(Excerpts from a dataset)
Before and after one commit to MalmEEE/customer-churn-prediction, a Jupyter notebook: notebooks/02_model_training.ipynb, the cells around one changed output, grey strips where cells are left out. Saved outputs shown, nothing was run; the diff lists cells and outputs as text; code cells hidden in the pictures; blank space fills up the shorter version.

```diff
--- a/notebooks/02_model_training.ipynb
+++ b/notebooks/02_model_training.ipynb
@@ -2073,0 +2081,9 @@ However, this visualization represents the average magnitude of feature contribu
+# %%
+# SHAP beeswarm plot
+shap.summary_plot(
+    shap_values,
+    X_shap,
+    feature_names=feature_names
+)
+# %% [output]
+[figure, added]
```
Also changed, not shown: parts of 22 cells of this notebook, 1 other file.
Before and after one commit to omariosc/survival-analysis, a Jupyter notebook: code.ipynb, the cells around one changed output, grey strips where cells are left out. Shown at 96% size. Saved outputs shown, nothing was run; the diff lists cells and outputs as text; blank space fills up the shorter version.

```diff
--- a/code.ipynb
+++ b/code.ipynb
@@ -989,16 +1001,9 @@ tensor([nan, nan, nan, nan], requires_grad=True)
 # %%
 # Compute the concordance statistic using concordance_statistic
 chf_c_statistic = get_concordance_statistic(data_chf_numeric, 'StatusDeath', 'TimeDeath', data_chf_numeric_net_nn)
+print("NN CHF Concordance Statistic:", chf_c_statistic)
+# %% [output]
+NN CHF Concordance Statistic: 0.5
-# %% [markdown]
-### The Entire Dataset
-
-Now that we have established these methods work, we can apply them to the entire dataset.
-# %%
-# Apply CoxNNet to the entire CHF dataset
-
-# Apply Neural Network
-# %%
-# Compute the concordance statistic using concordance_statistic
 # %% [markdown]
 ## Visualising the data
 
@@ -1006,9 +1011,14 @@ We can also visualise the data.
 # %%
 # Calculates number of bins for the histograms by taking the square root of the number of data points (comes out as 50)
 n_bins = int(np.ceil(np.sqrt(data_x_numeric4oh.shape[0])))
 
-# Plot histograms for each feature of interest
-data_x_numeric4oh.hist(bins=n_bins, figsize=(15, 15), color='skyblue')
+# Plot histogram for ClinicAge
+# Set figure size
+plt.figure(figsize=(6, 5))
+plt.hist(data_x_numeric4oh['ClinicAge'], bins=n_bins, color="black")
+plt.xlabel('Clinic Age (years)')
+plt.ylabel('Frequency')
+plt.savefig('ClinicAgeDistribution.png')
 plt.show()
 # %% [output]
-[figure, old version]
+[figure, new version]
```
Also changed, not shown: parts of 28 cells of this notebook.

→ Your objective
Return each entry above exactly, leaving none out.

→ Output below
Before and after one commit to MalmEEE/customer-churn-prediction, a Jupyter notebook: notebooks/02_model_training.ipynb, the cells around one changed output, grey strips where cells are left out. Saved outputs shown, nothing was run; the diff lists cells and outputs as text; code cells hidden in the pictures; blank space fills up the shorter version.

```diff
--- a/notebooks/02_model_training.ipynb
+++ b/notebooks/02_model_training.ipynb
@@ -2073,0 +2081,9 @@ However, this visualization represents the average magnitude of feature contribu
+# %%
+# SHAP beeswarm plot
+shap.summary_plot(
+    shap_values,
+    X_shap,
+    feature_names=feature_names
+)
+# %% [output]
+[figure, added]
```
Also changed, not shown: parts of 22 cells of this notebook, 1 other file.
Before and after one commit to omariosc/survival-analysis, a Jupyter notebook: code.ipynb, the cells around one changed output, grey strips where cells are left out. Shown at 96% size. Saved outputs shown, nothing was run; the diff lists cells and outputs as text; blank space fills up the shorter version.

```diff
--- a/code.ipynb
+++ b/code.ipynb
@@ -989,16 +1001,9 @@ tensor([nan, nan, nan, nan], requires_grad=True)
 # %%
 # Compute the concordance statistic using concordance_statistic
 chf_c_statistic = get_concordance_statistic(data_chf_numeric, 'StatusDeath', 'TimeDeath', data_chf_numeric_net_nn)
+print("NN CHF Concordance Statistic:", chf_c_statistic)
+# %% [output]
+NN CHF Concordance Statistic: 0.5
-# %% [markdown]
-### The Entire Dataset
-
-Now that we have established these methods work, we can apply them to the entire dataset.
-# %%
-# Apply CoxNNet to the entire CHF dataset
-
-# Apply Neural Network
-# %%
-# Compute the concordance statistic using concordance_statistic
 # %% [markdown]
 ## Visualising the data
 
@@ -1006,9 +1011,14 @@ We can also visualise the data.
 # %%
 # Calculates number of bins for the histograms by taking the square root of the number of data points (comes out as 50)
 n_bins = int(np.ceil(np.sqrt(data_x_numeric4oh.shape[0])))
 
-# Plot histograms for each feature of interest
-data_x_numeric4oh.hist(bins=n_bins, figsize=(15, 15), color='skyblue')
+# Plot histogram for ClinicAge
+# Set figure size
+plt.figure(figsize=(6, 5))
+plt.hist(data_x_numeric4oh['ClinicAge'], bins=n_bins, color="black")
+plt.xlabel('Clinic Age (years)')
+plt.ylabel('Frequency')
+plt.savefig('ClinicAgeDistribution.png')
 plt.show()
 # %% [output]
-[figure, old version]
+[figure, new version]
```
Also changed, not shown: parts of 28 cells of this notebook.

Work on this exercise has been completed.